- Records shown -
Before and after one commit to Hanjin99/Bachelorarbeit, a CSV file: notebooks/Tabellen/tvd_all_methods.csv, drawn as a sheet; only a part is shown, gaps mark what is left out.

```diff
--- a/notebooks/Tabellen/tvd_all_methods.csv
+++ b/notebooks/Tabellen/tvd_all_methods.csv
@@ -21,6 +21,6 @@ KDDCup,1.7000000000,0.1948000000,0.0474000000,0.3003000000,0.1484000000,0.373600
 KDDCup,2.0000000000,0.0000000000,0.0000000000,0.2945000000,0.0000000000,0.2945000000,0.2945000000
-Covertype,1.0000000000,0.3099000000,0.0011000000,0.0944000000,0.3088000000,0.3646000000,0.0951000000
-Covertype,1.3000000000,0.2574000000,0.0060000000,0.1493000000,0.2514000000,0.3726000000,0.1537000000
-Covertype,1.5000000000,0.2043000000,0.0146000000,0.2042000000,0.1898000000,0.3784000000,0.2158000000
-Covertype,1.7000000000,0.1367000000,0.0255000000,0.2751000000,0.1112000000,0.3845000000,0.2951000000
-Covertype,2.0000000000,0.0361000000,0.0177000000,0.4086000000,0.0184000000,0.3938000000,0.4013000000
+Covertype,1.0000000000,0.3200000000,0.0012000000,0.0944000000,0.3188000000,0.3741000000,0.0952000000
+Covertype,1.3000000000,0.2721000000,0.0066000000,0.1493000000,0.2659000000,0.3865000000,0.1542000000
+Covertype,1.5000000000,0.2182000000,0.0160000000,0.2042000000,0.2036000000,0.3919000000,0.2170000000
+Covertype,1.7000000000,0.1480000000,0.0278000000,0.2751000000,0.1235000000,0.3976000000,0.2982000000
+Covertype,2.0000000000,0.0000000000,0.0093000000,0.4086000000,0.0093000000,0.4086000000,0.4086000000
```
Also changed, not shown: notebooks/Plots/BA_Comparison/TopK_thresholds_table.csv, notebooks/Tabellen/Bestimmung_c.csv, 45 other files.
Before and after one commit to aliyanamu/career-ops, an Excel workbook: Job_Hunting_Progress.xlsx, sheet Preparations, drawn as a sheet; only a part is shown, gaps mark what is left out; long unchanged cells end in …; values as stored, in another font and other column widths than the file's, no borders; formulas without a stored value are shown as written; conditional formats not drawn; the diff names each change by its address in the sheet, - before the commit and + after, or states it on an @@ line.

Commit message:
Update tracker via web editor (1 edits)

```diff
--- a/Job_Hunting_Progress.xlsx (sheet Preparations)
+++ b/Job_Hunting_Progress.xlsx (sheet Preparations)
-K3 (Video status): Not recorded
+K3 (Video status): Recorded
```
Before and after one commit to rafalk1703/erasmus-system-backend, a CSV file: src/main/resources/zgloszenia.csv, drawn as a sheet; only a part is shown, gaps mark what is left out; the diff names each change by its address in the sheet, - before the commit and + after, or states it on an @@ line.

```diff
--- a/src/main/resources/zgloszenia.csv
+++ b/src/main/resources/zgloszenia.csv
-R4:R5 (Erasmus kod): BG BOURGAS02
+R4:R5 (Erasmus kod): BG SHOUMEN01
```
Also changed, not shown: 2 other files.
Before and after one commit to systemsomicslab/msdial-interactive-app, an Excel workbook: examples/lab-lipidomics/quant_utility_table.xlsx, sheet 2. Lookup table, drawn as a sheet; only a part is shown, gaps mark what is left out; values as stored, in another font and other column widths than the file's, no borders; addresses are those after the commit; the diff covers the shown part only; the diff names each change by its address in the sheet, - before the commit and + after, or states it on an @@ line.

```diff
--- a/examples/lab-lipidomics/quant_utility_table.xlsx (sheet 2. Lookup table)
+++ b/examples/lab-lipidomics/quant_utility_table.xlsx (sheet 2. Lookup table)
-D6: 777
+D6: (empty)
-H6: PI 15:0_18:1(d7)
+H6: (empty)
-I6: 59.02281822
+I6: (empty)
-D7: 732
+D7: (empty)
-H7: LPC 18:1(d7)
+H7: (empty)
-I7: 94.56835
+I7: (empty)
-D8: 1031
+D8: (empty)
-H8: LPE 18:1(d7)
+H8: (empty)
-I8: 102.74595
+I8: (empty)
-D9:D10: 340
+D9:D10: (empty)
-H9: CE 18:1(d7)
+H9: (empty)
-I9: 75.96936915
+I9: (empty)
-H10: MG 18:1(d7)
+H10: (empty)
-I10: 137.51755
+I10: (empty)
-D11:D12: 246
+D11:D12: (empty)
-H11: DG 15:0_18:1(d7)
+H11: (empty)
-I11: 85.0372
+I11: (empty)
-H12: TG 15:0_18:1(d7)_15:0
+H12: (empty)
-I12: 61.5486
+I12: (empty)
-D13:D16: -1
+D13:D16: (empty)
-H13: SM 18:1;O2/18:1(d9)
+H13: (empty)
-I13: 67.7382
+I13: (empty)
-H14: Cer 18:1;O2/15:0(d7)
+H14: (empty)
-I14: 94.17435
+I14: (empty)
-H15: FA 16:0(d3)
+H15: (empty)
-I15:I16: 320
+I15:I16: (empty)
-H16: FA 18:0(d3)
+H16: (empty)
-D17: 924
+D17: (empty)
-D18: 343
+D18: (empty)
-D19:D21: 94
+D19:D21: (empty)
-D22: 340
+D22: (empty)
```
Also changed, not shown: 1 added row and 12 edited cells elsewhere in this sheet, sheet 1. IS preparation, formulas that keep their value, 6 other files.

- Work item -
Every record in the material above should be set down exactly.

- Response area -
Before and after one commit to Hanjin99/Bachelorarbeit, a CSV file: notebooks/Tabellen/tvd_all_methods.csv, drawn as a sheet; only a part is shown, gaps mark what is left out.

```diff
--- a/notebooks/Tabellen/tvd_all_methods.csv
+++ b/notebooks/Tabellen/tvd_all_methods.csv
@@ -21,6 +21,6 @@ KDDCup,1.7000000000,0.1948000000,0.0474000000,0.3003000000,0.1484000000,0.373600
 KDDCup,2.0000000000,0.0000000000,0.0000000000,0.2945000000,0.0000000000,0.2945000000,0.2945000000
-Covertype,1.0000000000,0.3099000000,0.0011000000,0.0944000000,0.3088000000,0.3646000000,0.0951000000
-Covertype,1.3000000000,0.2574000000,0.0060000000,0.1493000000,0.2514000000,0.3726000000,0.1537000000
-Covertype,1.5000000000,0.2043000000,0.0146000000,0.2042000000,0.1898000000,0.3784000000,0.2158000000
-Covertype,1.7000000000,0.1367000000,0.0255000000,0.2751000000,0.1112000000,0.3845000000,0.2951000000
-Covertype,2.0000000000,0.0361000000,0.0177000000,0.4086000000,0.0184000000,0.3938000000,0.4013000000
+Covertype,1.0000000000,0.3200000000,0.0012000000,0.0944000000,0.3188000000,0.3741000000,0.0952000000
+Covertype,1.3000000000,0.2721000000,0.0066000000,0.1493000000,0.2659000000,0.3865000000,0.1542000000
+Covertype,1.5000000000,0.2182000000,0.0160000000,0.2042000000,0.2036000000,0.3919000000,0.2170000000
+Covertype,1.7000000000,0.1480000000,0.0278000000,0.2751000000,0.1235000000,0.3976000000,0.2982000000
+Covertype,2.0000000000,0.0000000000,0.0093000000,0.4086000000,0.0093000000,0.4086000000,0.4086000000
```
Also changed, not shown: notebooks/Plots/BA_Comparison/TopK_thresholds_table.csv, notebooks/Tabellen/Bestimmung_c.csv, 45 other files.
Before and after one commit to aliyanamu/career-ops, an Excel workbook: Job_Hunting_Progress.xlsx, sheet Preparations, drawn as a sheet; only a part is shown, gaps mark what is left out; long unchanged cells end in …; values as stored, in another font and other column widths than the file's, no borders; formulas without a stored value are shown as written; conditional formats not drawn; the diff names each change by its address in the sheet, - before the commit and + after, or states it on an @@ line.

Commit message:
Update tracker via web editor (1 edits)

```diff
--- a/Job_Hunting_Progress.xlsx (sheet Preparations)
+++ b/Job_Hunting_Progress.xlsx (sheet Preparations)
-K3 (Video status): Not recorded
+K3 (Video status): Recorded
```
Before and after one commit to rafalk1703/erasmus-system-backend, a CSV file: src/main/resources/zgloszenia.csv, drawn as a sheet; only a part is shown, gaps mark what is left out; the diff names each change by its address in the sheet, - before the commit and + after, or states it on an @@ line.

```diff
--- a/src/main/resources/zgloszenia.csv
+++ b/src/main/resources/zgloszenia.csv
-R4:R5 (Erasmus kod): BG BOURGAS02
+R4:R5 (Erasmus kod): BG SHOUMEN01
```
Also changed, not shown: 2 other files.
Before and after one commit to systemsomicslab/msdial-interactive-app, an Excel workbook: examples/lab-lipidomics/quant_utility_table.xlsx, sheet 2. Lookup table, drawn as a sheet; only a part is shown, gaps mark what is left out; values as stored, in another font and other column widths than the file's, no borders; addresses are those after the commit; the diff covers the shown part only; the diff names each change by its address in the sheet, - before the commit and + after, or states it on an @@ line.

```diff
--- a/examples/lab-lipidomics/quant_utility_table.xlsx (sheet 2. Lookup table)
+++ b/examples/lab-lipidomics/quant_utility_table.xlsx (sheet 2. Lookup table)
-D6: 777
+D6: (empty)
-H6: PI 15:0_18:1(d7)
+H6: (empty)
-I6: 59.02281822
+I6: (empty)
-D7: 732
+D7: (empty)
-H7: LPC 18:1(d7)
+H7: (empty)
-I7: 94.56835
+I7: (empty)
-D8: 1031
+D8: (empty)
-H8: LPE 18:1(d7)
+H8: (empty)
-I8: 102.74595
+I8: (empty)
-D9:D10: 340
+D9:D10: (empty)
-H9: CE 18:1(d7)
+H9: (empty)
-I9: 75.96936915
+I9: (empty)
-H10: MG 18:1(d7)
+H10: (empty)
-I10: 137.51755
+I10: (empty)
-D11:D12: 246
+D11:D12: (empty)
-H11: DG 15:0_18:1(d7)
+H11: (empty)
-I11: 85.0372
+I11: (empty)
-H12: TG 15:0_18:1(d7)_15:0
+H12: (empty)
-I12: 61.5486
+I12: (empty)
-D13:D16: -1
+D13:D16: (empty)
-H13: SM 18:1;O2/18:1(d9)
+H13: (empty)
-I13: 67.7382
+I13: (empty)
-H14: Cer 18:1;O2/15:0(d7)
+H14: (empty)
-I14: 94.17435
+I14: (empty)
-H15: FA 16:0(d3)
+H15: (empty)
-I15:I16: 320
+I15:I16: (empty)
-H16: FA 18:0(d3)
+H16: (empty)
-D17: 924
+D17: (empty)
-D18: 343
+D18: (empty)
-D19:D21: 94
+D19:D21: (empty)
-D22: 340
+D22: (empty)
```
Also changed, not shown: 1 added row and 12 edited cells elsewhere in this sheet, sheet 1. IS preparation, formulas that keep their value, 6 other files.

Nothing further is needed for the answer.